If anyone wants to argue with me and tell me that Republicans are already in the information war then they’re going to have an uphill climb.
Those who get their news and information from the right places know the country is in trouble in every area due to the advance of nutty liberalism. The party that advances that failed ideology is the Democratic Party. Despite that, yesterday’s Rasmussen “Generic Congressional Ballot” poll shows that Americans would choose a Democrat over a Republican 41-35.
Here’s a bit of the text from the Rasmussen report:
Democrats have posted their largest lead on the Generic Congressional Ballot since early November, while Republicans have fallen to their lowest level of support in a year.
A new Rasmussen Reports national telephone survey for the week ending January 19 finds that 41% of Likely U.S. Voters would vote for the Democrat in their district’s congressional race if the election were held today, unchanged from the previous week. Thirty-five percent (35%) would choose the Republican instead, down two points from the previous survey. The Democrats have now led for three weeks in a row.
Here’s the link — I think the page is continually updated so the above text will change.
Few people are thinking at the level they need to — and I’m not talking about high, lofty theories. I’m talking low — street level, in the neighborhoods.
How often have you EVER heard a conversation discussing a) effective and far-reaching ways to get info to people AROUND the media, b) what the best political campaigns actually do to reach voters, c) what it is that the tea partiers do, don’t do, and should do?
On a weekly basis I still hear from people expressing despair, or giving up — especially on Illinois. That’s understandable on a number of levels.
First, they still aren’t seeing the kind of leadership we’re going to need to turn the country around. Second, they don’t know how they can practically make a difference. Third, when they do participate, the activities lead to incredible frustration, often because they’re alone, often because of the low caliber of the people they encounter who populate the Republican Party — especially in Illinois.
Everything is going to be frustrating until our side gets serious about entering the information war. Our researches and thinkers and commentators produce the kind of ammo that should bring victory — unfortunately that ammo isn’t used in anything but a micro capacity. As I’ve written often, even those with a sizable audience mostly just reach the choir.
Meanwhile, the uninformed and misinformed continue on their merry way, answering poll takers like the low information voters they are. Hey, none of this is fun to read or write, but as I recently read on a sign outside a church, “If the truth hurts, that means it’s working.”
Our side can learn macro-communications, but it’ll require creativity, innovation, and the activity of a lot of people at the state and local level.
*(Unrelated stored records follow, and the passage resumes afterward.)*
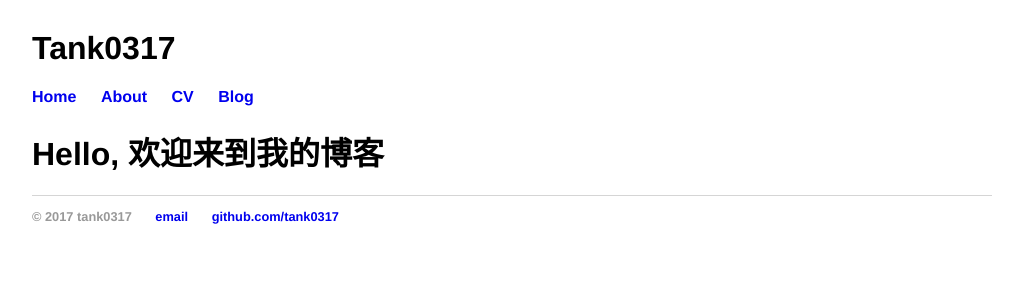
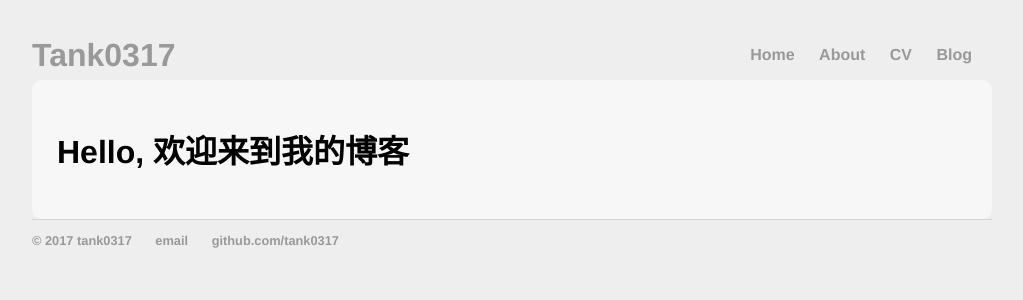
Before and after one commit to tank0317/tank0317.github.io, a Jekyll site: the page built from index.html, in a window 1280 px wide. Shown: the top 300 px of the page, without its empty margins (128-1151 px from the left). Built offline with Jekyll 4.4.1, drawn with Linux system fonts in a browser that asks for light colours.

Commit message:
update main.css

```diff
--- a/_layouts/default.html
+++ b/_layouts/default.html
@@ -8,7 +8,7 @@
 			<link rel="stylesheet" type="text/css" href="/css/syntax.css">
 		</head>
 		<body>
-			<header>
+			<header class="basic">
 				<h1>Tank0317</h1>
 				<nav>
 		    		<ul>
--- a/css/main.css
+++ b/css/main.css
@@ -1,7 +1,28 @@
 body {
     margin: 30px auto;
     width: 75%;
+    background-color: #eee;
 }
+
+header.basic {
+    overflow: hidden;
+}
+
+header h1 {
+    margin: 0;
+}
+
+header.basic h1 {
+    margin: 0;
+    line-height: 50px;
+    float: left;
+    color: #999;
+}
+
+header.basic nav {
+    float: right;
+}
+
 nav ul, footer ul {
     font-family:'Helvetica', 'Arial', 'Sans-Serif';
     padding: 0px;
@@ -9,25 +30,32 @@ nav ul, footer ul {
     font-weight: bold;
     color: #999;
 }
+
 nav ul li, footer ul li {
     display: inline;
     margin-right: 20px;
 }
+
 a {
     text-decoration: none;
+    color: #999;
 }
+
 a:hover {
     text-decoration: underline;
 }
+
 h1 {
     font-size: 2em;
     font-family:'Helvetica', 'Arial', 'Sans-Serif';
 }
+
 p {
     font-size: 1em;
     line-height: 1.4em;
     color: #333;
 }
+
 footer {
     border-top: 1px solid #d5d5d5;
     font-size: .8em;
@@ -42,6 +70,12 @@ ul.posts li {
     list-style: none;
 }
 
+main {
+    background-color: #f7f7f7;
+    padding: 25px;
+    border-radius: 10px;
+}
+
 pre {
     padding: 1em 1.5em;
 }
```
We can’t wait for National Review, the Heritage Foundation, or our elected officials to figure out that we’re not reaching enough people. Leadership will have to come from lower levels. From the streets. From the neighborhoods. But even those efforts will require leadership. But I repeat myself.